▸ Records contained in a dataset
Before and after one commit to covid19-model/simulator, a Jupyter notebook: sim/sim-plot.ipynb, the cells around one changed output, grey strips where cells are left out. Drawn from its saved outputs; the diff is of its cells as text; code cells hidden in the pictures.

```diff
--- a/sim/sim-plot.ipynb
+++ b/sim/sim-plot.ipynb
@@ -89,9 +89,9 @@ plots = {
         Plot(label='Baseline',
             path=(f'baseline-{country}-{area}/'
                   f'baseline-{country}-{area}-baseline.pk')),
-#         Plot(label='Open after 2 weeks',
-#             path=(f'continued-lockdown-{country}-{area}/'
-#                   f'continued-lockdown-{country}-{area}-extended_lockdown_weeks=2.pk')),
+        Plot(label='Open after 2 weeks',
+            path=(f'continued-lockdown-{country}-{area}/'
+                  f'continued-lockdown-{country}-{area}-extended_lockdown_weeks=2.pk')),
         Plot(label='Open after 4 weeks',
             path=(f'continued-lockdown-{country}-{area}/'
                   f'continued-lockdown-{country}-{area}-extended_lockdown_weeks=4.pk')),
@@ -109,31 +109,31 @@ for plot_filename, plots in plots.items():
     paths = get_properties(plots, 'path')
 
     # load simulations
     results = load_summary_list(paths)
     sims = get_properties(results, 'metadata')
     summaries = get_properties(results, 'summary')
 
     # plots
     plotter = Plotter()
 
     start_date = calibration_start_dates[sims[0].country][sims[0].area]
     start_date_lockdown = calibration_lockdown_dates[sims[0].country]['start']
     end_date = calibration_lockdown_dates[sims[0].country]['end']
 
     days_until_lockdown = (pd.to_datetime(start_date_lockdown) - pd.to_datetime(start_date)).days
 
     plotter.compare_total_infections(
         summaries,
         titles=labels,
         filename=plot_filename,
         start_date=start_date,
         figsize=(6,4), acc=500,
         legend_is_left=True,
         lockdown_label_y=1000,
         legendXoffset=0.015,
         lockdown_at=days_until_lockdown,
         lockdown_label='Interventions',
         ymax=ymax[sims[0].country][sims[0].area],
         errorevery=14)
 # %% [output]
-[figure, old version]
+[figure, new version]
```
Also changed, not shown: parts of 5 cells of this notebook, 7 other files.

▸ ASSIGNMENT
Check each line above for the word "Open" and give the number of lines that have it, nothing else.

▸ ANSWER BOX
3